MJ Kobernus was born in the US. At an early age, he moved to the United Kingdom, where he grew up in a quintessentially English town.
Always an adventurer, he has traveled around Europe by Motorcycle, leaped from a moving train in Italy and lived in a squat in Berlin.
For several years in the US, he lived aboard a sailboat with his wife and two young children. He still misses the boat.
MJ attended University as a mature student and studied History, English Lit and Lang, as well as Old English and Old Norsk at the University of Birmingham, in the UK. Elements of these interests can be found in his writing, so consider yourself warned.
Having traveled widely before settling down in Norway, he now considers himself 'home.' He speaks passable Norwegian.
MJ has a distinct leaning towards the Metaphysical, which is a frequent theme in his work. He is also very fond of Dystopian literature.
He has authored several novels, the first of which, The Guardian - Blood in the Sand, a unique blend of Metaphysical Fantasy and Historical Fiction, was published in August, 2015, while the second, Blood in the Snow, is due out in mid 2016.
MJ is the self proclaimed inventor of the micro genre of "Flash Philosophy."
He is also the founder of Nordland Publishing where he is the Editor in Chief and tea-boy.
MJ is an avid gamer, so you might find him online as part of the SC2 community, where he delights in teaching people half his age why they should respect their elders.
He has three daughters, but claims they are not the reason he lost all his hair.

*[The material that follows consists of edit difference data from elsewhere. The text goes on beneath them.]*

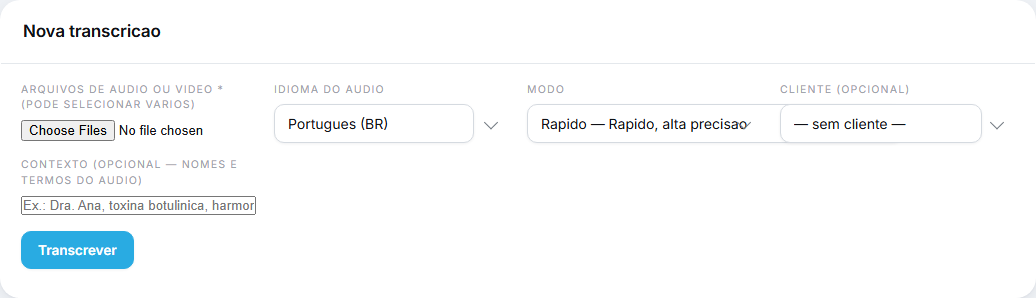
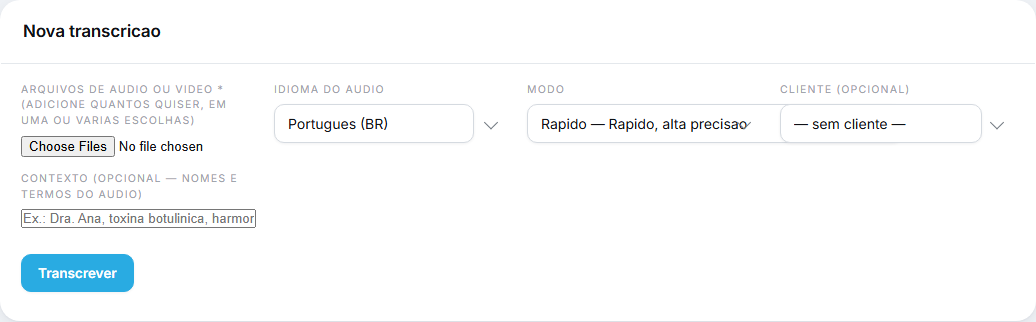
Transcritor: lista de arquivos acumulada e correcoes de UX
- Arquivos escolhidos viram chips com remover; escolher de novo
  ADICIONA em vez de substituir (corrige "so consigo escolher 1 vez")
- Polling atualiza SO a lista de jobs: o formulario (arquivos,
  contexto, selects) nao e mais destruido durante um processamento
- Botao mostra a contagem ("Transcrever N arquivos")
- Botao Retranscrever em jobs concluidos (refaz com config nova,
  com confirmacao)
- Badge GPU/CPU no card do job

diff --git a/central/central.js b/central/central.js
@@ -4500,6 +4500,11 @@
   var trTimestamps = {}; // jobId -> mostrar timestamps no texto expandido
   var trResultados = {}; // jobId -> resultado carregado (texto + segmentos)
   var trPollTimer = null;
+  // Arquivos escolhidos ANTES do envio. Vive fora do DOM de proposito: o
+  // polling re-renderiza a lista de jobs e um input.files nativo perderia a
+  // selecao no meio do caminho (bug real). Tambem permite adicionar arquivos
+  // em varias escolhas seguidas.
+  var trArquivos = [];
 
   var ROTULO_STATUS_TR = {
     aguardando: "Na fila",
@@ -4542,7 +4547,9 @@
         .then(function (r) {
           trInfo = r;
           trJobs = r.jobs || [];
-          renderTranscritorCorpo();
+          // So a lista de jobs: o formulario (arquivos escolhidos, contexto,
+          // selects) NAO pode ser destruido pelo polling.
+          renderJobsTr();
           agendarPollingTr();
         })
         .catch(function () { agendarPollingTr(); });
@@ -4586,7 +4593,7 @@
     } else {
       h += '<div class="painel ct-secao"><div class="painel-topo"><h3>Nova transcricao</h3></div><div style="padding:18px 20px;">' +
         '<div class="ct-form-grid">' +
-          '<div class="campo"><label>Arquivos de audio ou video * (pode selecionar varios)</label>' +
+          '<div class="campo"><label>Arquivos de audio ou video * (adicione quantos quiser, em uma ou varias escolhas)</label>' +
             '<input type="file" id="tr-arquivo" multiple accept=".mp3,.wav,.m4a,.aac,.ogg,.flac,.mp4,.mov,.webm,.mkv,audio/*,video/*" /></div>' +
           '<div class="campo"><label>Idioma do audio</label><div class="select-wrap"><select id="tr-idioma">' +
             (trInfo.idiomas || [{ id: "pt", rotulo: "Portugues (BR)" }]).map(function (l) {
@@ -4605,6 +4612,7 @@
           '<div class="campo"><label>Contexto (opcional — nomes e termos do audio)</label>' +
             '<input type="text" id="tr-contexto" placeholder="Ex.: Dra. Ana, toxina botulinica, harmonizacao" /></div>' +
         "</div>" +
+        '<div id="tr-lista-arquivos" style="display:flex;flex-wrap:wrap;gap:8px;margin:4px 0 10px;"></div>' +
         '<div class="ct-form-acoes" style="margin-top:6px;">' +
           '<button class="btn-toolbar" data-act="tr-enviar">Transcrever</button>' +
           '<span id="tr-envio-status" style="font-size:13px;color:var(--text-3);"></span>' +
@@ -4617,17 +4625,81 @@
            "Revise nomes proprios e termos tecnicos antes de usar em entregavel. Limite de " + limiteMb + " MB por arquivo.</div>";
     }
 
-    h += '<div class="painel ct-secao"><div class="painel-topo"><h3>Transcricoes</h3>' +
-         '<span class="contador"><b>' + trJobs.length + "</b> item(ns)</span></div>";
+    h += '<div id="tr-jobs-wrap"></div>';
+
+    root.innerHTML = h;
+    ligarFormTr(root);
+    atualizarListaArquivosTr();
+    renderJobsTr();
+  }
+
+  // Lista de jobs em container proprio: o polling atualiza SO isto.
+  function renderJobsTr() {
+    var wrap = document.getElementById("tr-jobs-wrap");
+    if (!wrap) return;
+    var h = '<div class="painel ct-secao"><div class="painel-topo"><h3>Transcricoes</h3>' +
+            '<span class="contador"><b>' + trJobs.length + "</b> item(ns)</span></div>";
     if (!trJobs.length) {
       h += '<div class="vazio">Nenhuma transcricao ainda. Envie um audio ou video acima.</div>';
     } else {
       h += '<div style="padding:6px 0;">' + trJobs.map(htmlJobTr).join("") + "</div>";
     }
     h += "</div>";
+    wrap.innerHTML = h;
+    ligarJobsTr(wrap);
+  }
 
-    root.innerHTML = h;
-    ligarTranscritor(root);
+  // Chips dos arquivos escolhidos (com remover) + contagem no botao.
+  function atualizarListaArquivosTr() {
+    var lista = document.getElementById("tr-lista-arquivos");
+    if (!lista) return;
+    lista.innerHTML = trArquivos.map(function (a, i) {
+      var mb = (a.size / (1024 * 1024)).toFixed(1);
+      return '<span class="tag" style="display:inline-flex;align-items:center;gap:8px;max-width:100%;">' +
+        '<span style="overflow:hidden;text-overflow:ellipsis;white-space:nowrap;max-width:320px;">' + esc(a.name) + "</span>" +
+        '<span style="color:var(--text-3);">' + mb + " MB</span>" +
+        '<button type="button" data-tr-rmarq="' + i + '" title="Remover" style="border:none;background:none;color:var(--text-3);cursor:pointer;font-size:14px;line-height:1;padding:0;">&#10005;</button>' +
+      "</span>";
+    }).join("");
+    lista.querySelectorAll("[data-tr-rmarq]").forEach(function (b) {
+      b.addEventListener("click", function () {
+        trArquivos.splice(Number(b.getAttribute("data-tr-rmarq")), 1);
+        atualizarListaArquivosTr();
+      });
+    });
+    var btn = document.querySelector('#transcritor-root [data-act="tr-enviar"]');
+    if (btn && !btn.disabled) {
+      btn.textContent = trArquivos.length > 1 ? "Transcrever " + trArquivos.length + " arquivos" : "Transcrever";
+    }
+  }
+
+  function ligarFormTr(root) {
+    var btnEnviar = root.querySelector('[data-act="tr-enviar"]');
+    if (btnEnviar) btnEnviar.addEventListener("click", function () { enviarTranscricao(root); });
+    var inputArq = root.querySelector("#tr-arquivo");
+    if (inputArq) {
+      inputArq.addEventListener("change", function () {
+        var novos = Array.prototype.slice.call(inputArq.files || []);
+        var limite = ((trInfo && trInfo.limiteMb) || 2048) * 1024 * 1024;
+        var recusados = [];
+        novos.forEach(function (a) {
+          var duplicado = trArquivos.some(function (x) { return x.name === a.name && x.size === a.size; });
+          if (duplicado) return;
+          if (a.size > limite) { recusados.push(a.name); return; }
+          trArquivos.push(a);
+        });
+        // Limpa o input nativo: a selecao real vive em trArquivos, e assim a
+        // proxima escolha ADICIONA em vez de substituir.
+        inputArq.value = "";
+        var erroEl = root.querySelector("#tr-form-erro");
+        if (erroEl) {
+          erroEl.textContent = recusados.length
+            ? "Acima do limite de " + ((trInfo && trInfo.limiteMb) || 2048) + " MB: " + recusados.join(", ")
+            : "";
+        }
+        atualizarListaArquivosTr();
+      });
+    }
   }
 
   function rotuloModo(id) {
@@ -4642,7 +4714,8 @@
   function htmlJobTr(job) {
     var cliente = job.clienteNome ? " · " + esc(job.clienteNome) : "";
     var dur = job.duracaoAudio ? " · " + fmtDuracao(job.duracaoAudio) : "";
-    var extra = " · " + esc(rotuloIdioma(job.idioma)) + " · " + esc(rotuloModo(job.modo));
+    var extra = " · " + esc(rotuloIdioma(job.idioma)) + " · " + esc(rotuloModo(job.modo)) +
+      (job.device ? " · " + (job.device === "cuda" ? "GPU" : "CPU") : "");
     var statusHtml = '<span class="ct-badge ' + (CLASSE_STATUS_TR[job.status] || "") + '">' + esc(ROTULO_STATUS_TR[job.status] || job.status) + "</span>";
 
     var meta = '<div class="hook-meta">' + fmtData(job.criadoEm) + cliente + dur + extra + "</div>";
@@ -4662,6 +4735,7 @@
     }
     if (job.status === "concluido") {
       acoes += '<button class="btn-sm salvar" data-tr-expandir="' + esc(job.id) + '">Ver transcricao</button>';
+      acoes += '<button class="btn-sm" data-tr-retranscrever="' + esc(job.id) + '">Retranscrever</button>';
     }
     acoes += '<button class="btn-sm" data-tr-excluir="' + esc(job.id) + '">Excluir</button>';
 
@@ -4713,15 +4787,22 @@
       .catch(function (err) { pulsarAlert("Erro: " + err.message); });
   }
 
-  function ligarTranscritor(root) {
-    var btnEnviar = root.querySelector('[data-act="tr-enviar"]');
-    if (btnEnviar) btnEnviar.addEventListener("click", function () { enviarTranscricao(root); });
-
+  function ligarJobsTr(root) {
     root.querySelectorAll("[data-tr-cancelar]").forEach(function (b) {
       b.addEventListener("click", function () { trAcao("cancelar", b.getAttribute("data-tr-cancelar")); });
     });
     root.querySelectorAll("[data-tr-reprocessar]").forEach(function (b) {
       b.addEventListener("click", function () { trAcao("reprocessar", b.getAttribute("data-tr-reprocessar")); });
+    });
+    root.querySelectorAll("[data-tr-retranscrever]").forEach(function (b) {
+      b.addEventListener("click", function () {
+        var id = b.getAttribute("data-tr-retranscrever");
+        pulsarConfirm("Retranscrever este arquivo com a configuracao atual? A transcricao existente sera substituida.").then(function (ok) {
+          if (!ok) return;
+          delete trResultados[id];
+          trAcao("reprocessar", id);
+        });
+      });
     });
     root.querySelectorAll("[data-tr-excluir]").forEach(function (b) {
       b.addEventListener("click", function () {
@@ -4734,9 +4815,9 @@
     root.querySelectorAll("[data-tr-expandir]").forEach(function (b) {
       b.addEventListener("click", function () {
         var id = b.getAttribute("data-tr-expandir");
-        if (trResultados[id]) { delete trResultados[id]; renderTranscritorCorpo(); return; }
+        if (trResultados[id]) { delete trResultados[id]; renderJobsTr(); return; }
         api("/api/paid-ads/transcritor-job?id=" + encodeURIComponent(id))
-          .then(function (r) { if (r.resultado) trResultados[id] = r.resultado; renderTranscritorCorpo(); })
+          .then(function (r) { if (r.resultado) trResultados[id] = r.resultado; renderJobsTr(); })
           .catch(function (err) { pulsarAlert("Erro: " + err.message); });
       });
     });
@@ -4744,7 +4825,7 @@
       b.addEventListener("click", function () {
         var id = b.getAttribute("data-tr-timestamps");
         trTimestamps[id] = !trTimestamps[id];
-        renderTranscritorCorpo();
+        renderJobsTr();
       });
     });
     root.querySelectorAll("[data-tr-copiar]").forEach(function (b) {
@@ -4771,7 +4852,7 @@
       .then(function () { return api("/api/paid-ads/transcritor"); })
       .then(function (r) {
         trInfo = r; trJobs = r.jobs || [];
-        renderTranscritorCorpo();
+        renderJobsTr();
         agendarPollingTr();
       })
       .catch(function (err) { pulsarAlert("Erro: " + (err.offline ? "Backend offline." : err.message)); });
@@ -4780,15 +4861,8 @@
   function enviarTranscricao(root) {
     var erroEl = root.querySelector("#tr-form-erro");
     var statusEl = root.querySelector("#tr-envio-status");
-    var input = root.querySelector("#tr-arquivo");
-    var arquivos = input && input.files ? Array.prototype.slice.call(input.files) : [];
+    var arquivos = trArquivos.slice();
     if (!arquivos.length) { erroEl.textContent = "Escolha um ou mais arquivos de audio ou video."; return; }
-    var limiteMb = (trInfo && trInfo.limiteMb) || 2048;
-    var grande = arquivos.filter(function (a) { return a.size > limiteMb * 1024 * 1024; });
-    if (grande.length) {
-      erroEl.textContent = "Arquivo(s) acima do limite de " + limiteMb + " MB: " + grande.map(function (a) { return a.name; }).join(", ") + ".";
-      return;
-    }
     erroEl.textContent = "";
     var btn = root.querySelector('[data-act="tr-enviar"]');
     if (btn) btn.disabled = true;
@@ -4829,20 +4903,20 @@
 
     enviarUm(0)
       .then(function () {
-        if (btn) btn.disabled = false;
+        if (btn) { btn.disabled = false; btn.textContent = "Transcrever"; }
         if (statusEl) statusEl.textContent = "";
-        input.value = "";
-        root.querySelector("#tr-contexto").value = "";
+        trArquivos = [];
+        atualizarListaArquivosTr();
         erroEl.textContent = falhas.length ? "Nao foi possivel enviar: " + falhas.join("; ") : "";
         return api("/api/paid-ads/transcritor");
       })
       .then(function (r) {
         trInfo = r; trJobs = r.jobs || [];
-        renderTranscritorCorpo();
+        renderJobsTr();
         agendarPollingTr();
       })
       .catch(function (err) {
-        if (btn) btn.disabled = false;
+        if (btn) { btn.disabled = false; btn.textContent = "Transcrever"; }
         if (statusEl) statusEl.textContent = "";
         erroEl.textContent = "Falha no envio: " + err.message;
       });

He has published numerous scientific articles, as well as short stories in various collections and magazines. You can see more at his blog, http://metaphysicalgeometry.blogspot.no
or at www.nordlandpublishing.com.
Francis W. Porretto
on July 04, 2016 :
This feels incomplete, which is partly a consequence of its nature as a segment in a larger tale. However, incompleteness is a problem for the reader. Even if the ending makes him eager to read what comes next, he’s been denied emotional closure. Well, deferred gratification and all that.
The writing is a bit stilted: not awkward, but distancing, such that the reader has difficulty bonding with any of the characters. At least, I did. Also, I would recommend reducing the number of viewpoint characters to help with this.
For me, the most interesting thing in the story is the evocative allusion to what must be an extensive backstory: What is / was the Final Fall? What brought it about? How far ahead was it foreseen? How far had space travel technology advanced by the time the chosen ones had to leave Earth lest they be swallowed up in the disaster?
We don’t find out what caused Argoss’s captain to choose to kill off his entire crew. This is a problem, and I don’t think it can be fixed without expanding significantly upon what you’ve told us here. Also, if the mutants are the direct descendants of human beings, why do they immediately hate their would-be rescuers? Would they have had any reason to perform the maintenance that puzzles the salvage team?
Overall, fair edging slightly toward good, but with a caveat: To publish a segment of a longer, more detailed story is always a chancy undertaking. You might want to consider republication, uniting “Salvage” with whatever comes next, to improve its emotional impact.
(review of free book)
on March 13, 2016 :
This is a scifi exodus tale and something has gone wrong with one of the arks. I really enjoyed the way in which relationships and the past living conditions were inferred so well without needing great exposition and how the end come on thick and fast. I am really disappointed there is no sequel yet as I have a feeling the Hunted will be another enjoyable read.
(review of free book)